START Dataset excerpts

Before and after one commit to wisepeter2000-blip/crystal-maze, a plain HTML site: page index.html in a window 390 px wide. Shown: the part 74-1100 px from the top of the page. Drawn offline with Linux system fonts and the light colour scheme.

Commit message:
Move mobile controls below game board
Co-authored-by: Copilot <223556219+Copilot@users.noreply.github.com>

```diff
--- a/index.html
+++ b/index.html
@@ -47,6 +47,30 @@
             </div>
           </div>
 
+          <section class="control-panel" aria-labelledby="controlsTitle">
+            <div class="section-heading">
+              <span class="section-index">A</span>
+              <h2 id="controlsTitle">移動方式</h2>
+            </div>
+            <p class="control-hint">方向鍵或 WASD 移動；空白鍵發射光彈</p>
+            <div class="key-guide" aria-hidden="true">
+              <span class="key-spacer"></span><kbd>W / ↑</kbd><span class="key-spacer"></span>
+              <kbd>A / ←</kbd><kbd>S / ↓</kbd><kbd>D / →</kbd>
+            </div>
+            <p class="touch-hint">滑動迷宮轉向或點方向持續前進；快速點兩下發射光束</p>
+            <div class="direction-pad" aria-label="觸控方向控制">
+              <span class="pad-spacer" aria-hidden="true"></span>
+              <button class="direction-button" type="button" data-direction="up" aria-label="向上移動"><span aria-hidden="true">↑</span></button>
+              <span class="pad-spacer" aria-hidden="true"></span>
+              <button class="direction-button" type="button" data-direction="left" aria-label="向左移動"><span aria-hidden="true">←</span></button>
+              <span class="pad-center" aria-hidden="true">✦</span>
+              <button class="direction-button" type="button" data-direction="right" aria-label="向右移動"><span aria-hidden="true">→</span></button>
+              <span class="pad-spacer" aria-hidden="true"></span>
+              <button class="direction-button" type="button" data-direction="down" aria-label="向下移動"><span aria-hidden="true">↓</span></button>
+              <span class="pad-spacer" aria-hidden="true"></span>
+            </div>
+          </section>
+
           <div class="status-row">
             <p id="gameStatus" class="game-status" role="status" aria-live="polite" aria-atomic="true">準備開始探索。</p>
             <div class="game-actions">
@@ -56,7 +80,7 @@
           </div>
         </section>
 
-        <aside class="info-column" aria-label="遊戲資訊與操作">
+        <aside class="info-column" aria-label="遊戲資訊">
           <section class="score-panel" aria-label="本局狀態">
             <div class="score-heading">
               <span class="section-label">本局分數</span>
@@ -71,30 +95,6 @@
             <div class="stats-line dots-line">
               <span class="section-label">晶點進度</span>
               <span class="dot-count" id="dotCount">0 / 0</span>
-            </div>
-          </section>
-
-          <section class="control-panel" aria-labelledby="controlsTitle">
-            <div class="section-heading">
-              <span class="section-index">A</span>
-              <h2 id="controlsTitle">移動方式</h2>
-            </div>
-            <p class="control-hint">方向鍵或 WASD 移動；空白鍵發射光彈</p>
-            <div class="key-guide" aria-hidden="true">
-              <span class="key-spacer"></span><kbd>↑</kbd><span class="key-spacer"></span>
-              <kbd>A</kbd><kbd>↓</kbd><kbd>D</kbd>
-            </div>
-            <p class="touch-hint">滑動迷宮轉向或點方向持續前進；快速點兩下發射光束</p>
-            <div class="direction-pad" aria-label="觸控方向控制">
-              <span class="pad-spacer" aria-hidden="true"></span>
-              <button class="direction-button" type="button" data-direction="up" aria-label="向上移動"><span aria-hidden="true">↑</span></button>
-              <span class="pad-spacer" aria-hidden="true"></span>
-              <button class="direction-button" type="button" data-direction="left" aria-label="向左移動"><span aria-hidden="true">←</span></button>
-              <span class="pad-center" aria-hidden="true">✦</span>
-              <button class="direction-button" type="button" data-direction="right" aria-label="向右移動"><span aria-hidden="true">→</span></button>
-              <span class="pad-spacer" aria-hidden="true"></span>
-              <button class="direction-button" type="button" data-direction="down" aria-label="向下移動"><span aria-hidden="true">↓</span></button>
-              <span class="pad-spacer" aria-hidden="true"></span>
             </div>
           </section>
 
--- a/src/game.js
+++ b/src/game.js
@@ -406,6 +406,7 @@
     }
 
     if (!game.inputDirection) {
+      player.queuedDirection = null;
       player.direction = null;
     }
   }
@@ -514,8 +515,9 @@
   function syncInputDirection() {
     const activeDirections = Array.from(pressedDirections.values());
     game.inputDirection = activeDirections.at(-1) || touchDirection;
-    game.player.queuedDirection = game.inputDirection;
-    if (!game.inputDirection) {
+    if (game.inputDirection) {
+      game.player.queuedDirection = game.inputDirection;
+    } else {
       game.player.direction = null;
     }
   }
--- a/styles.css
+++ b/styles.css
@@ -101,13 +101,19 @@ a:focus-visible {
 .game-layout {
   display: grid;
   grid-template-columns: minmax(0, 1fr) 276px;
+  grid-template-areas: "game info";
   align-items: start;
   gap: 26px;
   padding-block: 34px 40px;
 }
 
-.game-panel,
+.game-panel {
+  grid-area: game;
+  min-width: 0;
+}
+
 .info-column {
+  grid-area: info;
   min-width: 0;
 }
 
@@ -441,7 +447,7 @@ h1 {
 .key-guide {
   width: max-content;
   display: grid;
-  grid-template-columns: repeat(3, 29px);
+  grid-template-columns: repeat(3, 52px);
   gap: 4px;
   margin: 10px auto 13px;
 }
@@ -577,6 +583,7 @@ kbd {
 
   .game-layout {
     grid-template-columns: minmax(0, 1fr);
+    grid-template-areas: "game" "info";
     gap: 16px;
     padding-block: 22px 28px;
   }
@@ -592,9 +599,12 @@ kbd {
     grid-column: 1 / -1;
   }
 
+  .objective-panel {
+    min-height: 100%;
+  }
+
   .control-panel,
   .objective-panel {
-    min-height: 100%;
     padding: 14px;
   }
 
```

END Dataset excerpts

* **What this task involves**: Print out the records exactly as they were entered.

* **Result of this task**:
Before and after one commit to wisepeter2000-blip/crystal-maze, a plain HTML site: page index.html in a window 390 px wide. Shown: the part 74-1100 px from the top of the page. Drawn offline with Linux system fonts and the light colour scheme.

Commit message:
Move mobile controls below game board
Co-authored-by: Copilot <223556219+Copilot@users.noreply.github.com>

```diff
--- a/index.html
+++ b/index.html
@@ -47,6 +47,30 @@
             </div>
           </div>
 
+          <section class="control-panel" aria-labelledby="controlsTitle">
+            <div class="section-heading">
+              <span class="section-index">A</span>
+              <h2 id="controlsTitle">移動方式</h2>
+            </div>
+            <p class="control-hint">方向鍵或 WASD 移動；空白鍵發射光彈</p>
+            <div class="key-guide" aria-hidden="true">
+              <span class="key-spacer"></span><kbd>W / ↑</kbd><span class="key-spacer"></span>
+              <kbd>A / ←</kbd><kbd>S / ↓</kbd><kbd>D / →</kbd>
+            </div>
+            <p class="touch-hint">滑動迷宮轉向或點方向持續前進；快速點兩下發射光束</p>
+            <div class="direction-pad" aria-label="觸控方向控制">
+              <span class="pad-spacer" aria-hidden="true"></span>
+              <button class="direction-button" type="button" data-direction="up" aria-label="向上移動"><span aria-hidden="true">↑</span></button>
+              <span class="pad-spacer" aria-hidden="true"></span>
+              <button class="direction-button" type="button" data-direction="left" aria-label="向左移動"><span aria-hidden="true">←</span></button>
+              <span class="pad-center" aria-hidden="true">✦</span>
+              <button class="direction-button" type="button" data-direction="right" aria-label="向右移動"><span aria-hidden="true">→</span></button>
+              <span class="pad-spacer" aria-hidden="true"></span>
+              <button class="direction-button" type="button" data-direction="down" aria-label="向下移動"><span aria-hidden="true">↓</span></button>
+              <span class="pad-spacer" aria-hidden="true"></span>
+            </div>
+          </section>
+
           <div class="status-row">
             <p id="gameStatus" class="game-status" role="status" aria-live="polite" aria-atomic="true">準備開始探索。</p>
             <div class="game-actions">
@@ -56,7 +80,7 @@
           </div>
         </section>
 
-        <aside class="info-column" aria-label="遊戲資訊與操作">
+        <aside class="info-column" aria-label="遊戲資訊">
           <section class="score-panel" aria-label="本局狀態">
             <div class="score-heading">
               <span class="section-label">本局分數</span>
@@ -71,30 +95,6 @@
             <div class="stats-line dots-line">
               <span class="section-label">晶點進度</span>
               <span class="dot-count" id="dotCount">0 / 0</span>
-            </div>
-          </section>
-
-          <section class="control-panel" aria-labelledby="controlsTitle">
-            <div class="section-heading">
-              <span class="section-index">A</span>
-              <h2 id="controlsTitle">移動方式</h2>
-            </div>
-            <p class="control-hint">方向鍵或 WASD 移動；空白鍵發射光彈</p>
-            <div class="key-guide" aria-hidden="true">
-              <span class="key-spacer"></span><kbd>↑</kbd><span class="key-spacer"></span>
-              <kbd>A</kbd><kbd>↓</kbd><kbd>D</kbd>
-            </div>
-            <p class="touch-hint">滑動迷宮轉向或點方向持續前進；快速點兩下發射光束</p>
-            <div class="direction-pad" aria-label="觸控方向控制">
-              <span class="pad-spacer" aria-hidden="true"></span>
-              <button class="direction-button" type="button" data-direction="up" aria-label="向上移動"><span aria-hidden="true">↑</span></button>
-              <span class="pad-spacer" aria-hidden="true"></span>
-              <button class="direction-button" type="button" data-direction="left" aria-label="向左移動"><span aria-hidden="true">←</span></button>
-              <span class="pad-center" aria-hidden="true">✦</span>
-              <button class="direction-button" type="button" data-direction="right" aria-label="向右移動"><span aria-hidden="true">→</span></button>
-              <span class="pad-spacer" aria-hidden="true"></span>
-              <button class="direction-button" type="button" data-direction="down" aria-label="向下移動"><span aria-hidden="true">↓</span></button>
-              <span class="pad-spacer" aria-hidden="true"></span>
             </div>
           </section>
 
--- a/src/game.js
+++ b/src/game.js
@@ -406,6 +406,7 @@
     }
 
     if (!game.inputDirection) {
+      player.queuedDirection = null;
       player.direction = null;
     }
   }
@@ -514,8 +515,9 @@
   function syncInputDirection() {
     const activeDirections = Array.from(pressedDirections.values());
     game.inputDirection = activeDirections.at(-1) || touchDirection;
-    game.player.queuedDirection = game.inputDirection;
-    if (!game.inputDirection) {
+    if (game.inputDirection) {
+      game.player.queuedDirection = game.inputDirection;
+    } else {
       game.player.direction = null;
     }
   }
--- a/styles.css
+++ b/styles.css
@@ -101,13 +101,19 @@ a:focus-visible {
 .game-layout {
   display: grid;
   grid-template-columns: minmax(0, 1fr) 276px;
+  grid-template-areas: "game info";
   align-items: start;
   gap: 26px;
   padding-block: 34px 40px;
 }
 
-.game-panel,
+.game-panel {
+  grid-area: game;
+  min-width: 0;
+}
+
 .info-column {
+  grid-area: info;
   min-width: 0;
 }
 
@@ -441,7 +447,7 @@ h1 {
 .key-guide {
   width: max-content;
   display: grid;
-  grid-template-columns: repeat(3, 29px);
+  grid-template-columns: repeat(3, 52px);
   gap: 4px;
   margin: 10px auto 13px;
 }
@@ -577,6 +583,7 @@ kbd {
 
   .game-layout {
     grid-template-columns: minmax(0, 1fr);
+    grid-template-areas: "game" "info";
     gap: 16px;
     padding-block: 22px 28px;
   }
@@ -592,9 +599,12 @@ kbd {
     grid-column: 1 / -1;
   }
 
+  .objective-panel {
+    min-height: 100%;
+  }
+
   .control-panel,
   .objective-panel {
-    min-height: 100%;
     padding: 14px;
   }
 
```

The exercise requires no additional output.